WORK REQUIRED
Copy every line in the listing that contains "project".
======== PROVIDED DATA
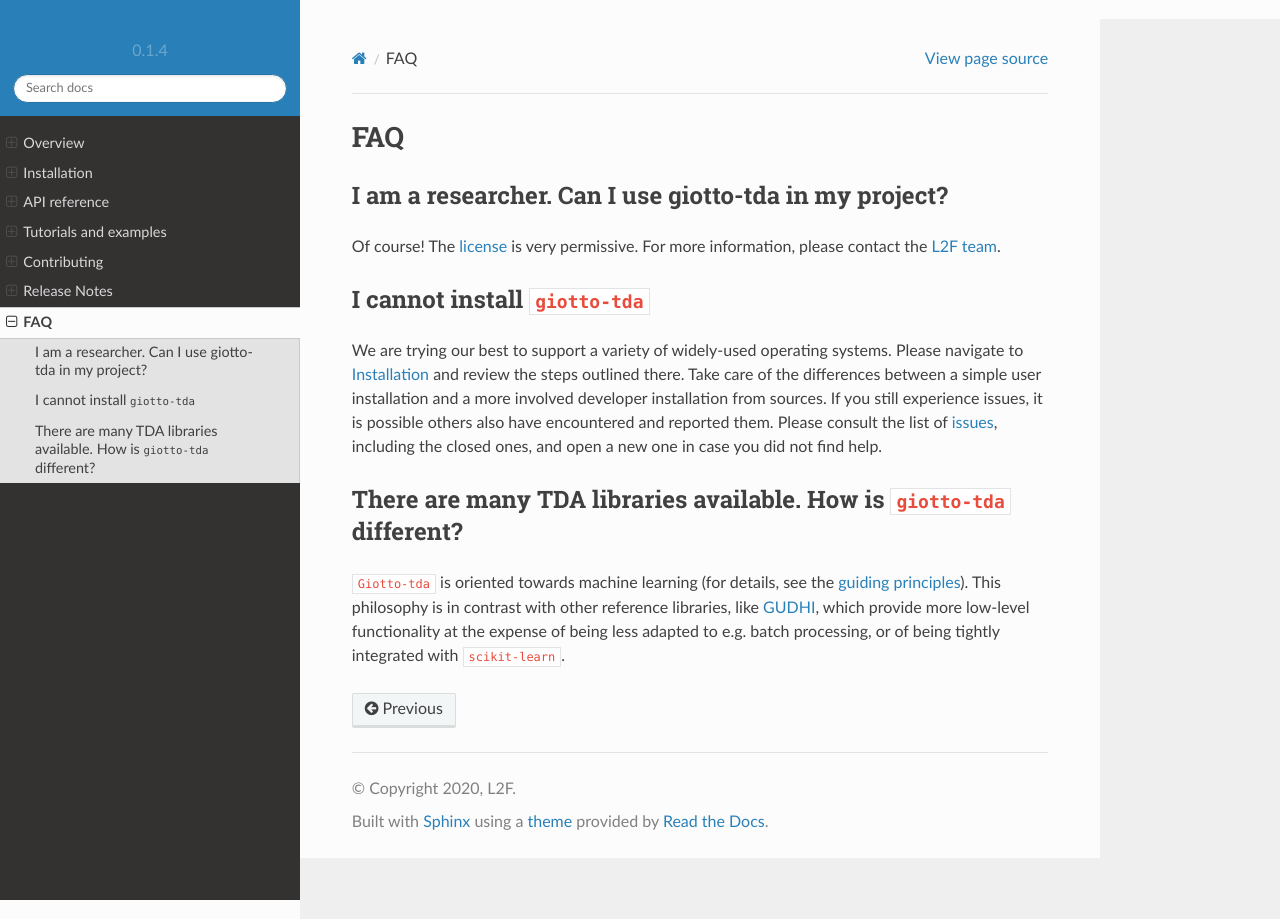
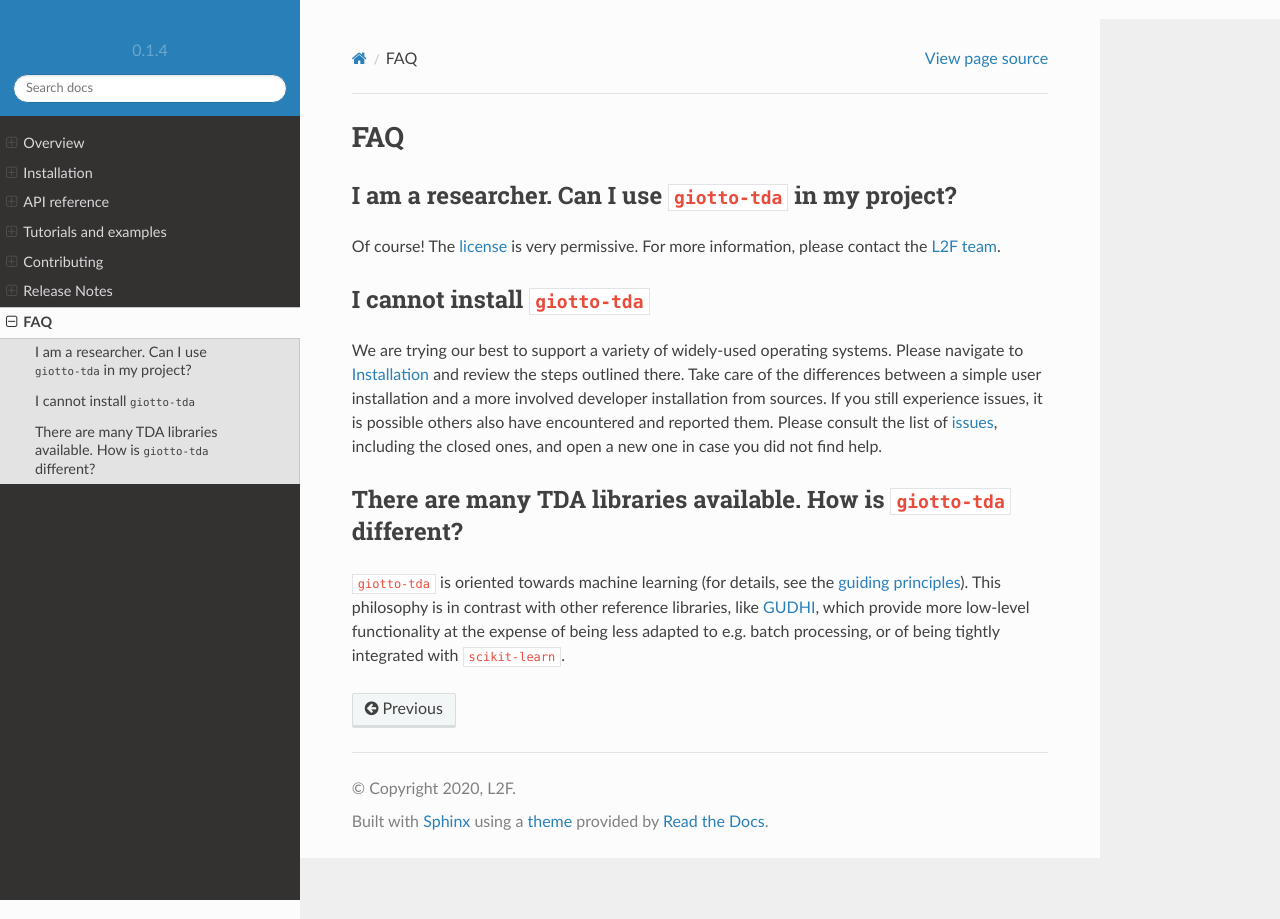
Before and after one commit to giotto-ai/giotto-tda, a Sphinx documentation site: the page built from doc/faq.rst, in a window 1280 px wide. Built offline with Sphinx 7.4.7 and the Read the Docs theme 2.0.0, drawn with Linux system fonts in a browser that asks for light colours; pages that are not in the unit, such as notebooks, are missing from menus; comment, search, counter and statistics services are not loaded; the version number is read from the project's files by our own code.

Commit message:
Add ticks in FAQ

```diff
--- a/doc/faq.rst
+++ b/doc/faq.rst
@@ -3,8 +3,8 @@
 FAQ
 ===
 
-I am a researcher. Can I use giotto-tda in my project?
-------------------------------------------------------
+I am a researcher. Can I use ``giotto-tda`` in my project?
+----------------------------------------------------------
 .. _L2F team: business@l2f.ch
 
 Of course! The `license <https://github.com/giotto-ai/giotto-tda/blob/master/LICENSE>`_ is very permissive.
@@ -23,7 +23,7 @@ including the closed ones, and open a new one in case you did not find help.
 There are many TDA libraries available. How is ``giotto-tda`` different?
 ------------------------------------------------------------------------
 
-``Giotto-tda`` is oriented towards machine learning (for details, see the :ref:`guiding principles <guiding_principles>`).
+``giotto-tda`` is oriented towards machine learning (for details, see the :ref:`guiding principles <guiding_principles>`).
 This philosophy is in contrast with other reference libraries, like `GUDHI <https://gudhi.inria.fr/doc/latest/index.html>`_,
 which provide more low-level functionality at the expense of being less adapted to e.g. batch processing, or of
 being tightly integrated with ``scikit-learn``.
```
================
======== PROVIDED DATA
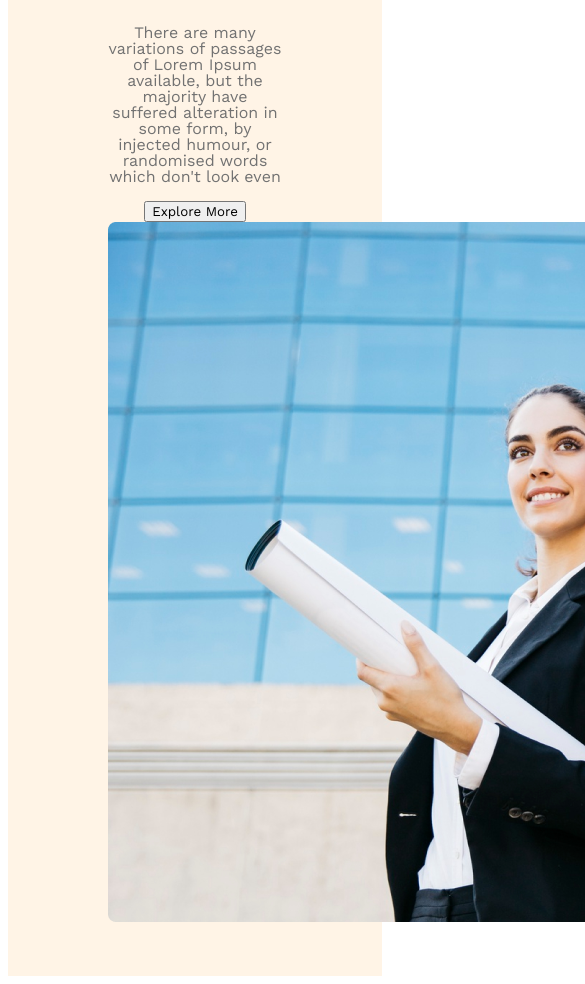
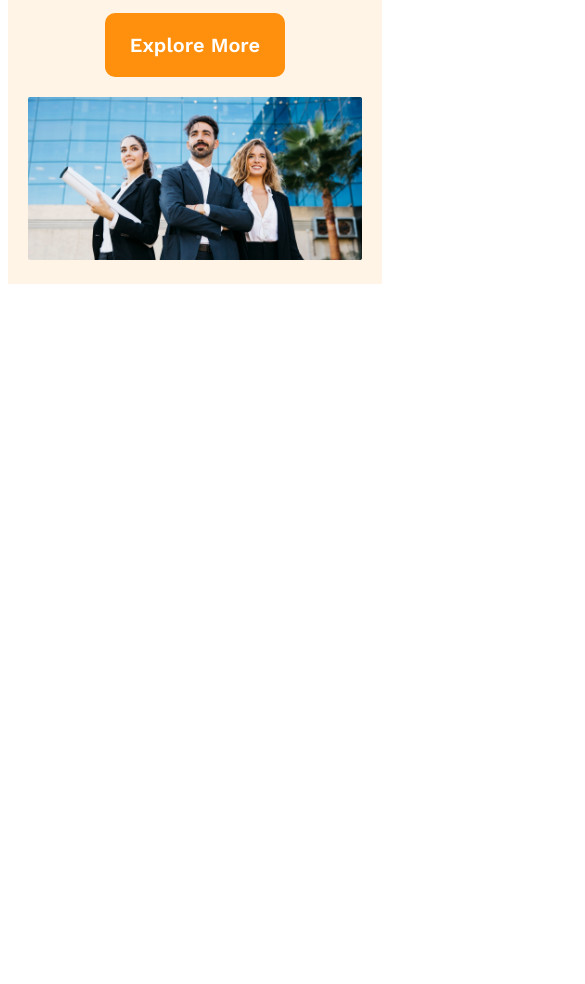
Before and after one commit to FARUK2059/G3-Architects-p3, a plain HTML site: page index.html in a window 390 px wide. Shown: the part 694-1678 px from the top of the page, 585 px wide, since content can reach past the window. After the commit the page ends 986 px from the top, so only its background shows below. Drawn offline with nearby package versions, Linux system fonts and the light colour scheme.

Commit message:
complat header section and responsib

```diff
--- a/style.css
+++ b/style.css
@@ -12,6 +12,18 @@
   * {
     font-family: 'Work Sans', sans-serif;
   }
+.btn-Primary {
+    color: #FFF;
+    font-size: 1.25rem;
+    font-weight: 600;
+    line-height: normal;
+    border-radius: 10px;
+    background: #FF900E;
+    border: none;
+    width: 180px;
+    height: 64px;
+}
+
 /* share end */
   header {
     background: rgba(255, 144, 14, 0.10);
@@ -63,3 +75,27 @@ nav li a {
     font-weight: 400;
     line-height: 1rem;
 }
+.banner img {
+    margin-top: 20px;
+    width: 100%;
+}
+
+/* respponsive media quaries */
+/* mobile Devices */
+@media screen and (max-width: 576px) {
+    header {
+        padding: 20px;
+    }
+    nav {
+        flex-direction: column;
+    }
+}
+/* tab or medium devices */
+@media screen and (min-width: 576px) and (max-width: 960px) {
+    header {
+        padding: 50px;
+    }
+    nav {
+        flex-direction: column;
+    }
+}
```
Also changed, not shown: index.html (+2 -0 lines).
================
======== PROVIDED DATA
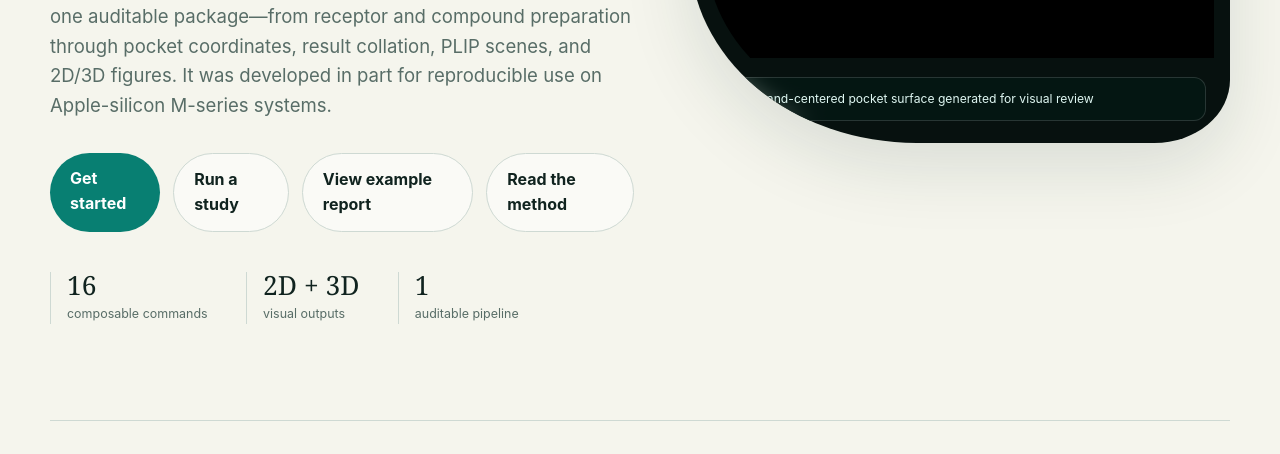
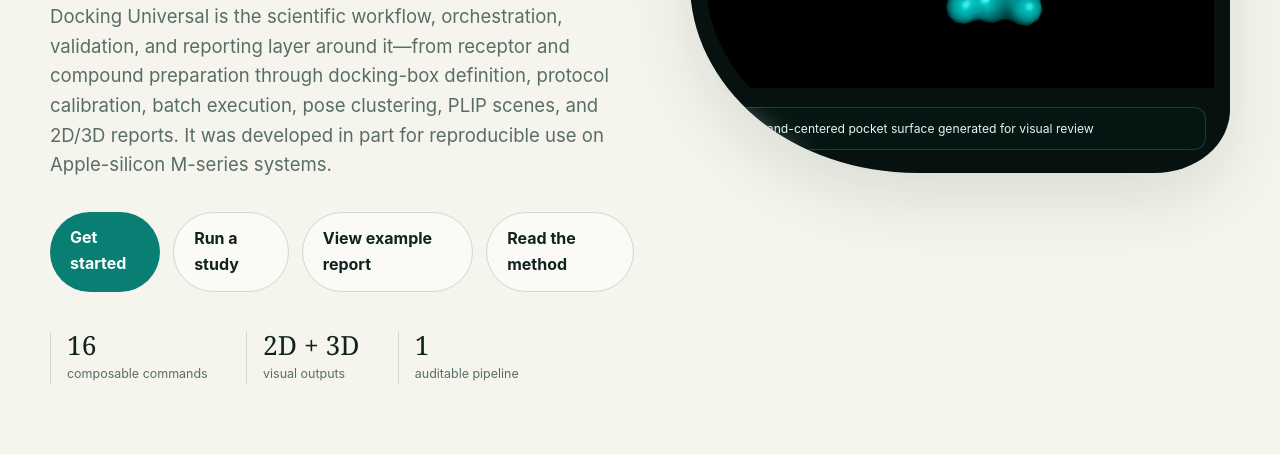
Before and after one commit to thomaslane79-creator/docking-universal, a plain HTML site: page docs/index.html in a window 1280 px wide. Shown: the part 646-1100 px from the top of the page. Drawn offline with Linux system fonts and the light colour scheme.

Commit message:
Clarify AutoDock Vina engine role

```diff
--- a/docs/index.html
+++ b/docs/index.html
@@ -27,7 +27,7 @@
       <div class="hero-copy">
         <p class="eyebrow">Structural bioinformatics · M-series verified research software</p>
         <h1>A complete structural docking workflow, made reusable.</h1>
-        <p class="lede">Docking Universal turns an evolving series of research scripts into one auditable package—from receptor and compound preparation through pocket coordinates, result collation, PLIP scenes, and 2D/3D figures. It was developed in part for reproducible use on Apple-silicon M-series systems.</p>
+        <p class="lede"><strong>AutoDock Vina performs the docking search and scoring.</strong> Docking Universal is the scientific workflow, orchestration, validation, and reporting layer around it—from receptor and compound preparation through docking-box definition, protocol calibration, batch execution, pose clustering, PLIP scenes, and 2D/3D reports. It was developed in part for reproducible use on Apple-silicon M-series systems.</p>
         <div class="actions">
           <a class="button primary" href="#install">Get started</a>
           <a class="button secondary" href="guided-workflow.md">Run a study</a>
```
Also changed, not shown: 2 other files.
================
WRITTEN RESPONSE
Before and after one commit to giotto-ai/giotto-tda, a Sphinx documentation site: the page built from doc/faq.rst, in a window 1280 px wide. Built offline with Sphinx 7.4.7 and the Read the Docs theme 2.0.0, drawn with Linux system fonts in a browser that asks for light colours; pages that are not in the unit, such as notebooks, are missing from menus; comment, search, counter and statistics services are not loaded; the version number is read from the project's files by our own code.
-I am a researcher. Can I use giotto-tda in my project?
+I am a researcher. Can I use ``giotto-tda`` in my project?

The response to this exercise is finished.